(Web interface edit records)
· · ·
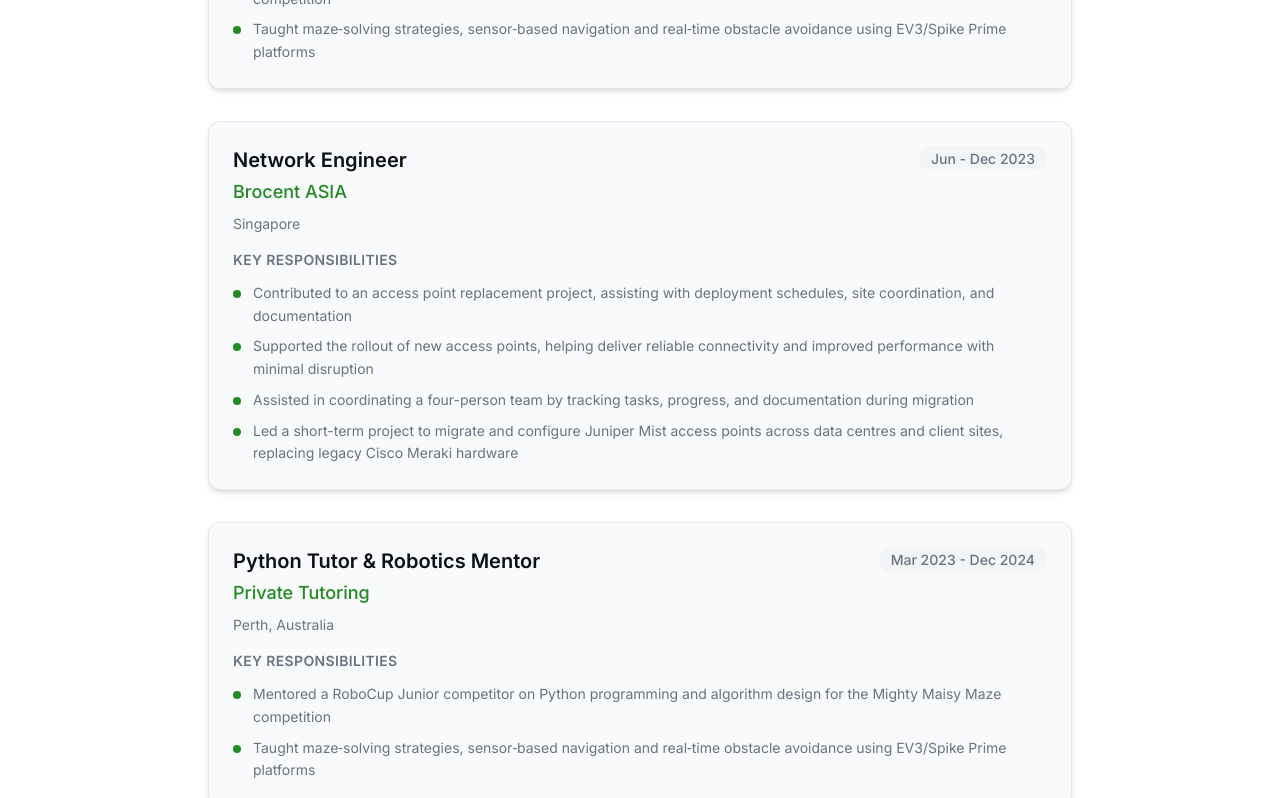
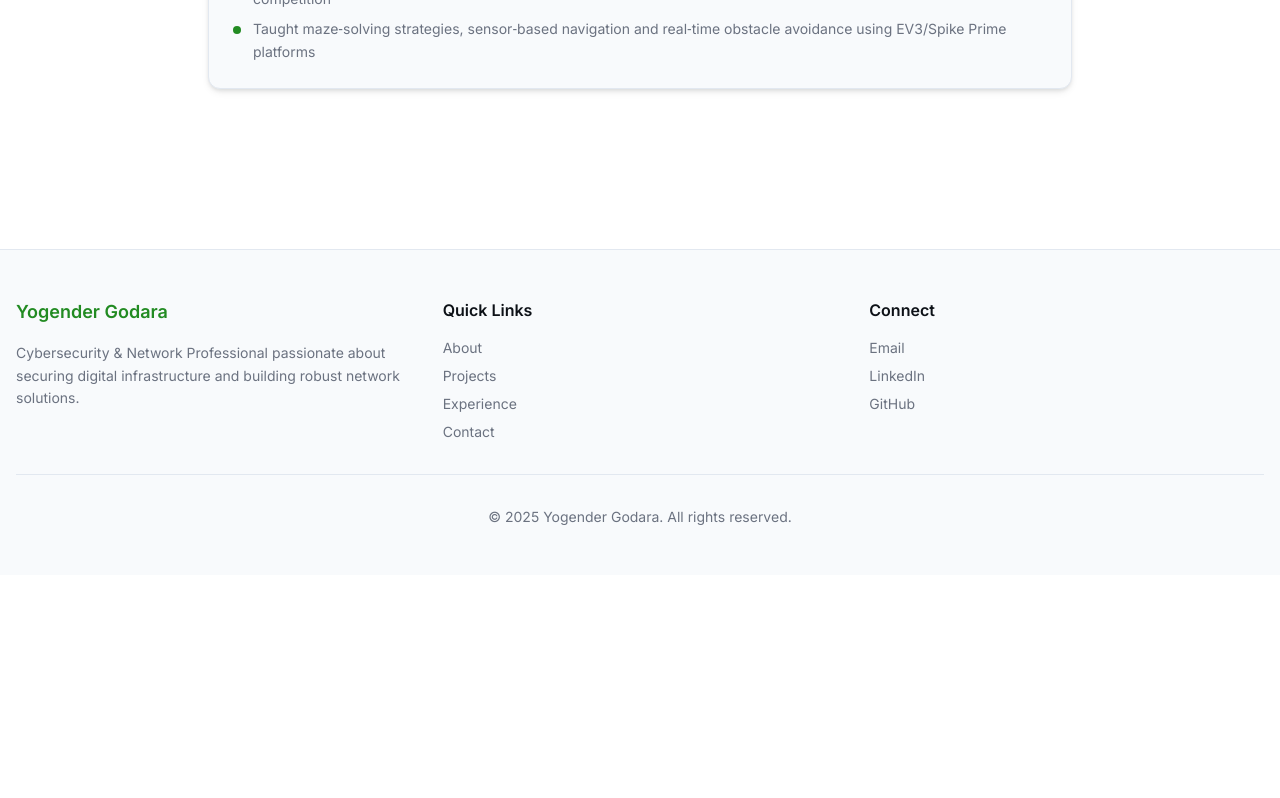
Before and after one commit to yogigodaraa/yogender-professional-portfolio, a Next.js app: page /experience in a window 1280 px wide. Shown: the part 1880-2678 px from the top of the page. After the commit the page ends 2455 px from the top, so only its background shows below. Built offline with nearby package versions, Linux system fonts and the light colour scheme.

Commit message:
chore: remove past experiences from 2023-2024

```diff
--- a/src/data/experience.ts
+++ b/src/data/experience.ts
@@ -105,49 +105,6 @@
       'Developed custom Python maze-solving algorithms',
       'Improved code efficiency by 40%'
     ]
-  },
-  {
-    id: 'network-engineer-brocent',
-    title: 'Network Engineer',
-    company: 'Brocent ASIA',
-    location: 'Singapore',
-    period: 'Jun - Dec 2023',
-    startDate: '2023-06-01',
-    endDate: '2023-12-31',
-    type: 'full-time',
-    responsibilities: [
-      'Contributed to an access point replacement project, assisting with deployment schedules, site coordination, and documentation',
-      'Supported the rollout of new access points, helping deliver reliable connectivity and improved performance with minimal disruption',
-      'Assisted in coordinating a four-person team by tracking tasks, progress, and documentation during migration',
-      'Led a short-term project to migrate and configure Juniper Mist access points across data centres and client sites, replacing legacy Cisco Meraki hardware'
-    ],
-    skills: ['Juniper Mist', 'Cisco Meraki', 'Network Deployment', 'Access Points', 'Project Coordination', 'Site Surveys'],
-    highlights: [
-      'Successfully migrated 50+ access points with zero downtime',
-      'Improved network coverage by 35%',
-      'Led 4-person team coordination',
-      'Completed project 2 weeks ahead of schedule'
-    ]
-  },
-  {
-    id: 'python-tutor-past',
-    title: 'Python Tutor & Robotics Mentor',
-    company: 'Private Tutoring',
-    location: 'Perth, Australia',
-    period: 'Mar 2023 - Dec 2024',
-    startDate: '2023-03-01',
-    endDate: '2024-12-31',
-    type: 'part-time',
-    responsibilities: [
-      'Mentored a RoboCup Junior competitor on Python programming and algorithm design for the Mighty Maisy Maze competition',
-      'Taught maze‑solving strategies, sensor‑based navigation and real‑time obstacle avoidance using EV3/Spike Prime platforms'
-    ],
-    skills: ['Python', 'Robotics', 'EV3/Spike Prime', 'Maze Solving', 'Algorithm Design', 'Mentoring'],
-    highlights: [
-      'Student qualified for RoboCup Junior National Finals',
-      'Developed custom Python maze-solving algorithms',
-      'Improved code efficiency by 40%'
-    ]
   }
 ];
 
```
· · ·
- [Instructions for the task]:
Please retype every entry above exactly, leaving out any picture.

- [Response to this task]:
Before and after one commit to yogigodaraa/yogender-professional-portfolio, a Next.js app: page /experience in a window 1280 px wide. Shown: the part 1880-2678 px from the top of the page. After the commit the page ends 2455 px from the top, so only its background shows below. Built offline with nearby package versions, Linux system fonts and the light colour scheme.

Commit message:
chore: remove past experiences from 2023-2024

```diff
--- a/src/data/experience.ts
+++ b/src/data/experience.ts
@@ -105,49 +105,6 @@
       'Developed custom Python maze-solving algorithms',
       'Improved code efficiency by 40%'
     ]
-  },
-  {
-    id: 'network-engineer-brocent',
-    title: 'Network Engineer',
-    company: 'Brocent ASIA',
-    location: 'Singapore',
-    period: 'Jun - Dec 2023',
-    startDate: '2023-06-01',
-    endDate: '2023-12-31',
-    type: 'full-time',
-    responsibilities: [
-      'Contributed to an access point replacement project, assisting with deployment schedules, site coordination, and documentation',
-      'Supported the rollout of new access points, helping deliver reliable connectivity and improved performance with minimal disruption',
-      'Assisted in coordinating a four-person team by tracking tasks, progress, and documentation during migration',
-      'Led a short-term project to migrate and configure Juniper Mist access points across data centres and client sites, replacing legacy Cisco Meraki hardware'
-    ],
-    skills: ['Juniper Mist', 'Cisco Meraki', 'Network Deployment', 'Access Points', 'Project Coordination', 'Site Surveys'],
-    highlights: [
-      'Successfully migrated 50+ access points with zero downtime',
-      'Improved network coverage by 35%',
-      'Led 4-person team coordination',
-      'Completed project 2 weeks ahead of schedule'
-    ]
-  },
-  {
-    id: 'python-tutor-past',
-    title: 'Python Tutor & Robotics Mentor',
-    company: 'Private Tutoring',
-    location: 'Perth, Australia',
-    period: 'Mar 2023 - Dec 2024',
-    startDate: '2023-03-01',
-    endDate: '2024-12-31',
-    type: 'part-time',
-    responsibilities: [
-      'Mentored a RoboCup Junior competitor on Python programming and algorithm design for the Mighty Maisy Maze competition',
-      'Taught maze‑solving strategies, sensor‑based navigation and real‑time obstacle avoidance using EV3/Spike Prime platforms'
-    ],
-    skills: ['Python', 'Robotics', 'EV3/Spike Prime', 'Maze Solving', 'Algorithm Design', 'Mentoring'],
-    highlights: [
-      'Student qualified for RoboCup Junior National Finals',
-      'Developed custom Python maze-solving algorithms',
-      'Improved code efficiency by 40%'
-    ]
   }
 ];
 
```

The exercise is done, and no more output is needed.